Prompt
Start to finish, write out the entries exactly, leaving the pictures aside.

====== Input data ======

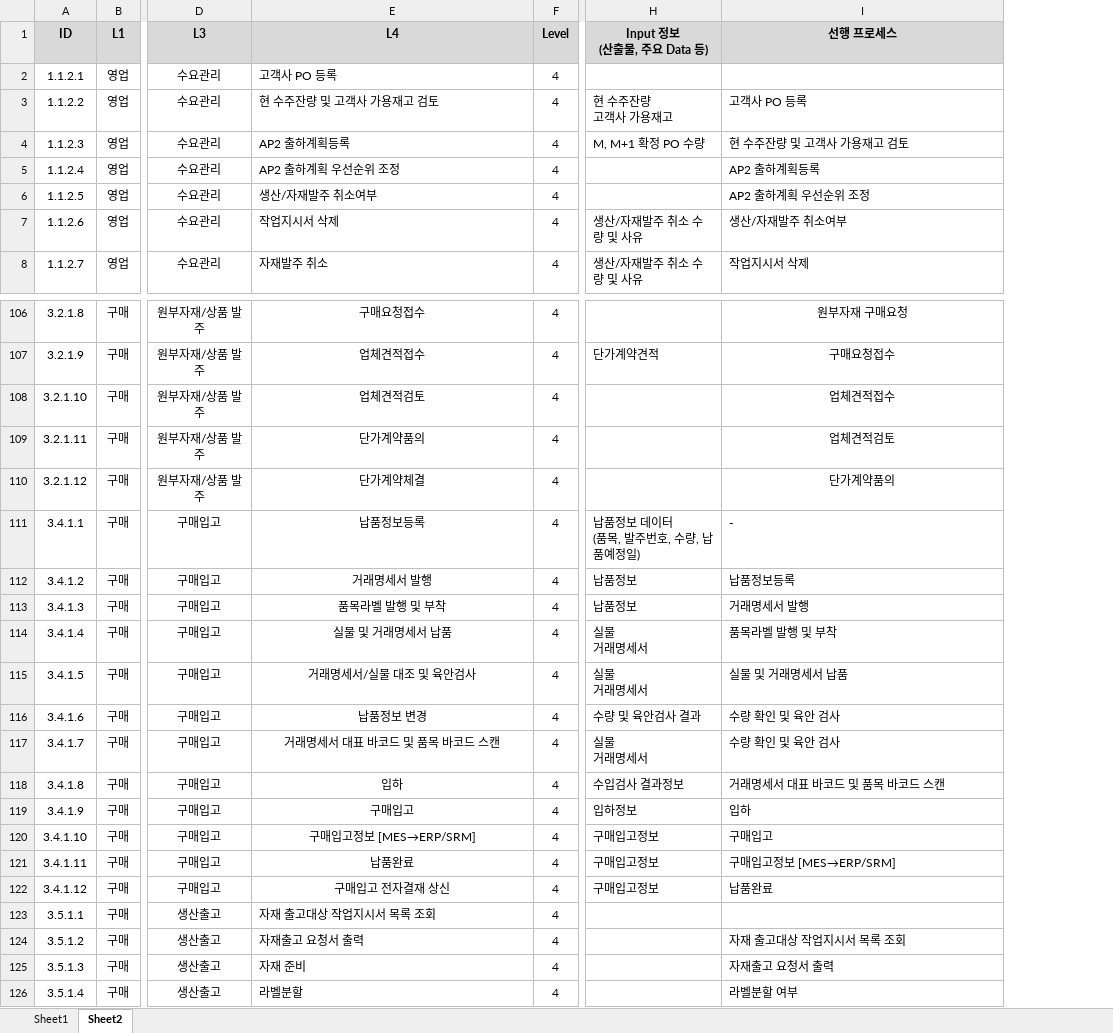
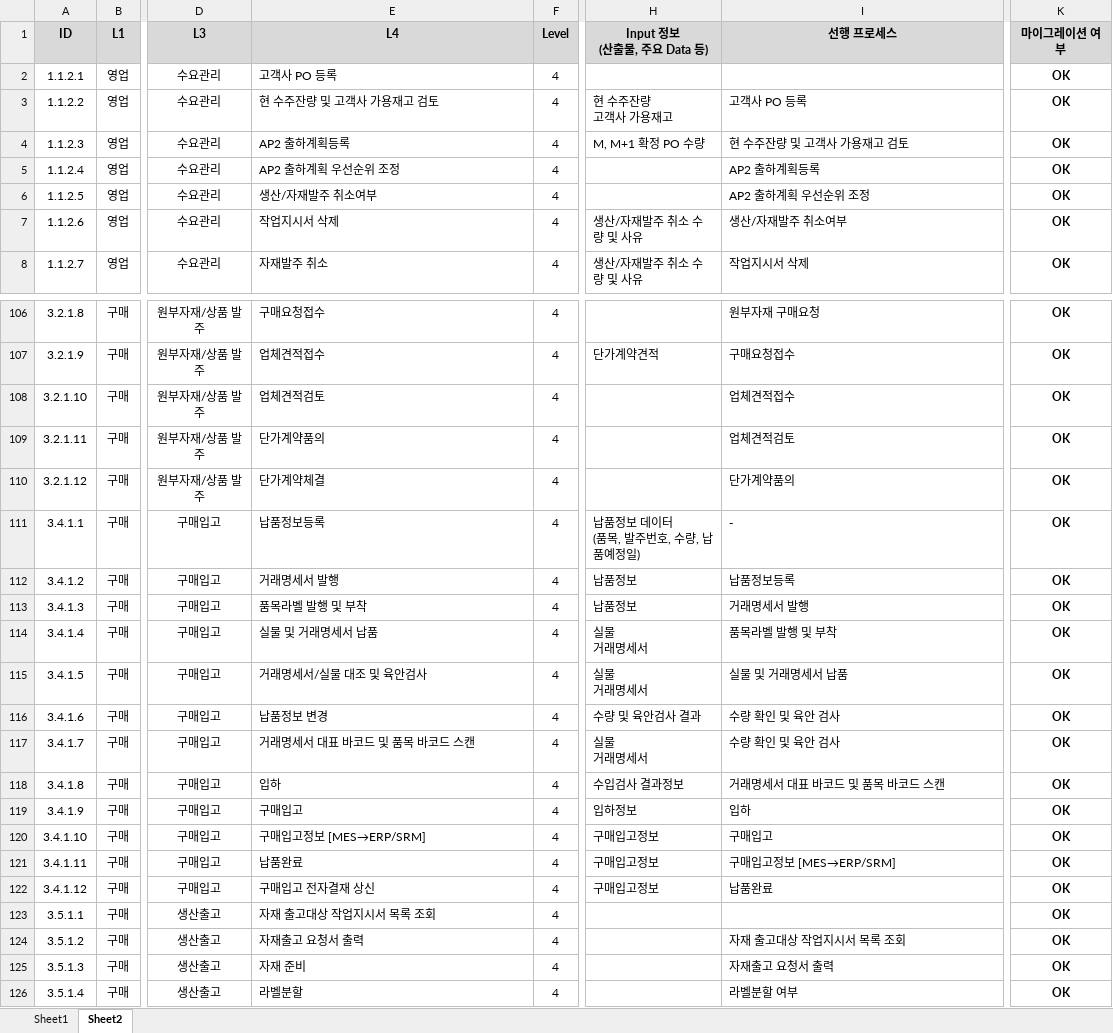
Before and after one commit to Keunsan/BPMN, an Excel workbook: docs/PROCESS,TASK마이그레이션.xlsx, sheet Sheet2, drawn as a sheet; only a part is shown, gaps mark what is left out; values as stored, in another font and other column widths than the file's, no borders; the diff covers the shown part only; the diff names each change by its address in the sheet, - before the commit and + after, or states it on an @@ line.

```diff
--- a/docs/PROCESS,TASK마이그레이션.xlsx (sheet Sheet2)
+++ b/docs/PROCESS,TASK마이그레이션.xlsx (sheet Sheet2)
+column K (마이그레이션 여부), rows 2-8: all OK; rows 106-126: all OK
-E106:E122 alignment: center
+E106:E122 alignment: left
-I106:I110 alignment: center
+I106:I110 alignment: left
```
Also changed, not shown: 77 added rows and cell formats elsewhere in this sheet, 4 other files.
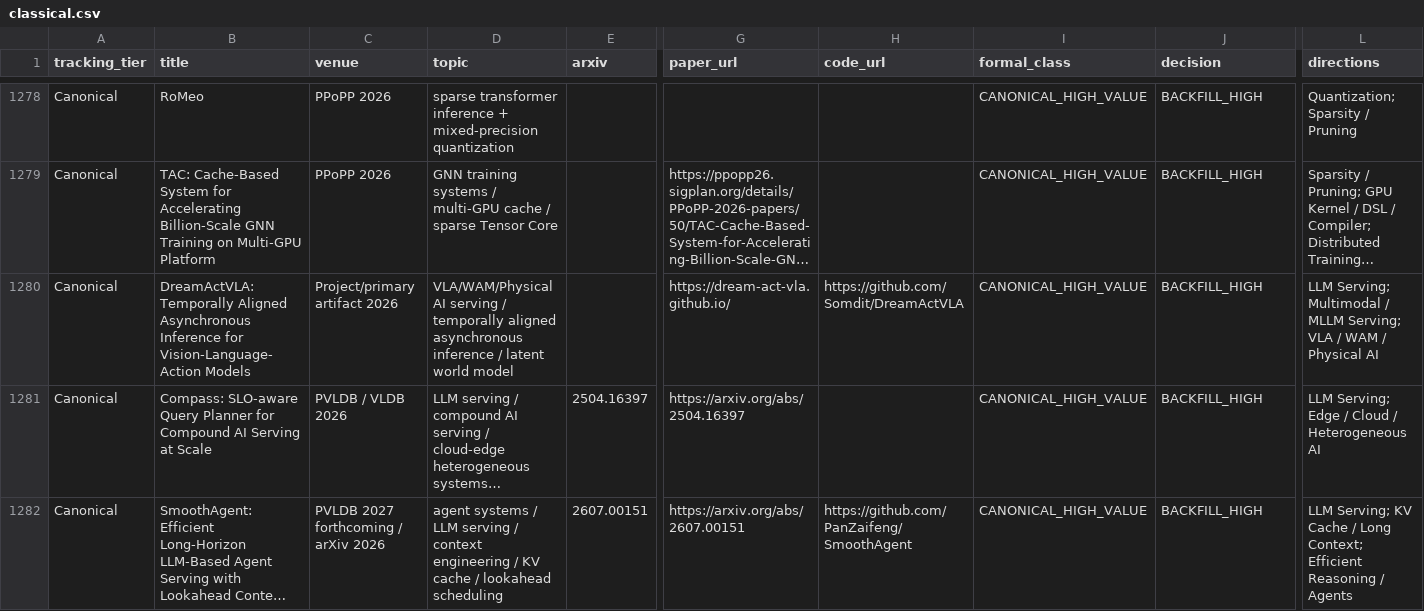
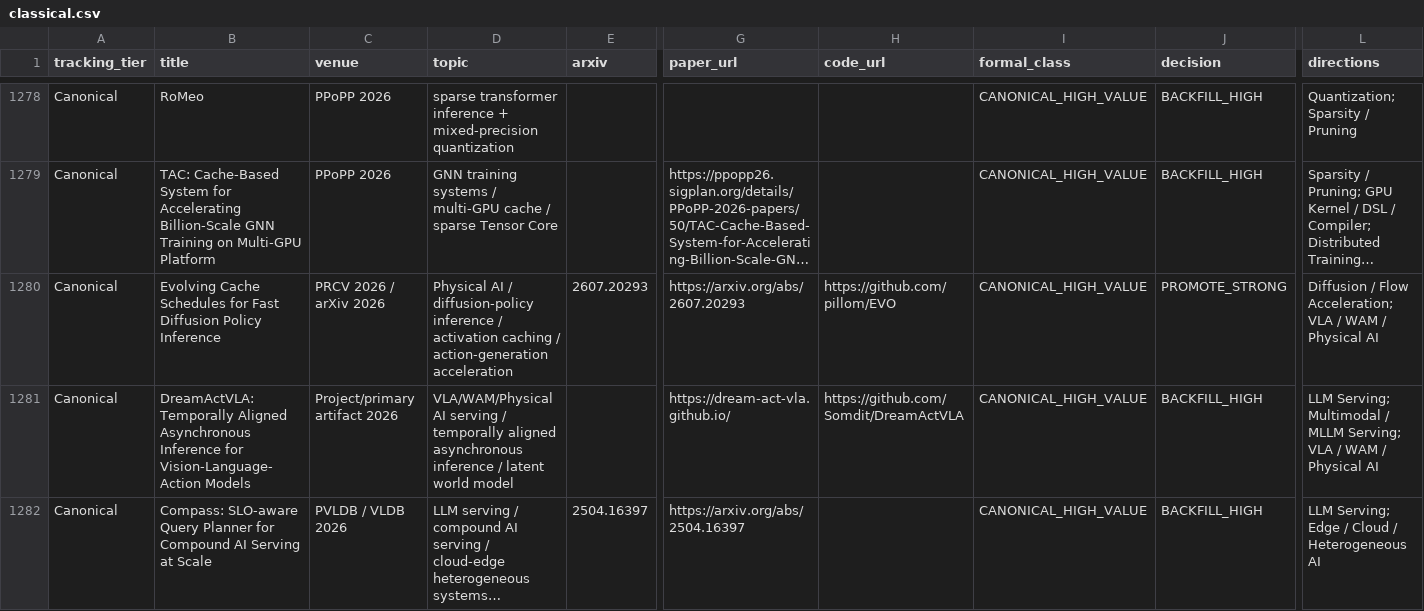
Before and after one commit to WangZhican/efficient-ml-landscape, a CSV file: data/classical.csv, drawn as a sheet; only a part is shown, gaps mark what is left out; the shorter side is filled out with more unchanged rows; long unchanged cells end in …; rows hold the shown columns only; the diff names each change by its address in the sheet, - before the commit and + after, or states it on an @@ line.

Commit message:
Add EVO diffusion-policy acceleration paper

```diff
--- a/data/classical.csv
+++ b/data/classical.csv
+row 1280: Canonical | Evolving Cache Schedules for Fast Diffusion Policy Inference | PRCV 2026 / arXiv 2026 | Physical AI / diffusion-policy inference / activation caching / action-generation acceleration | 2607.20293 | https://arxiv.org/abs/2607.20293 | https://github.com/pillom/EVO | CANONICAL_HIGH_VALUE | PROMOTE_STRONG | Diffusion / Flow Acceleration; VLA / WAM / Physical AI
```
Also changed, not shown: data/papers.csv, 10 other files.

======

Answer box
Before and after one commit to Keunsan/BPMN, an Excel workbook: docs/PROCESS,TASK마이그레이션.xlsx, sheet Sheet2, drawn as a sheet; only a part is shown, gaps mark what is left out; values as stored, in another font and other column widths than the file's, no borders; the diff covers the shown part only; the diff names each change by its address in the sheet, - before the commit and + after, or states it on an @@ line.

```diff
--- a/docs/PROCESS,TASK마이그레이션.xlsx (sheet Sheet2)
+++ b/docs/PROCESS,TASK마이그레이션.xlsx (sheet Sheet2)
+column K (마이그레이션 여부), rows 2-8: all OK; rows 106-126: all OK
-E106:E122 alignment: center
+E106:E122 alignment: left
-I106:I110 alignment: center
+I106:I110 alignment: left
```
Also changed, not shown: 77 added rows and cell formats elsewhere in this sheet, 4 other files.
Before and after one commit to WangZhican/efficient-ml-landscape, a CSV file: data/classical.csv, drawn as a sheet; only a part is shown, gaps mark what is left out; the shorter side is filled out with more unchanged rows; long unchanged cells end in …; rows hold the shown columns only; the diff names each change by its address in the sheet, - before the commit and + after, or states it on an @@ line.

Commit message:
Add EVO diffusion-policy acceleration paper

```diff
--- a/data/classical.csv
+++ b/data/classical.csv
+row 1280: Canonical | Evolving Cache Schedules for Fast Diffusion Policy Inference | PRCV 2026 / arXiv 2026 | Physical AI / diffusion-policy inference / activation caching / action-generation acceleration | 2607.20293 | https://arxiv.org/abs/2607.20293 | https://github.com/pillom/EVO | CANONICAL_HIGH_VALUE | PROMOTE_STRONG | Diffusion / Flow Acceleration; VLA / WAM / Physical AI
```
Also changed, not shown: data/papers.csv, 10 other files.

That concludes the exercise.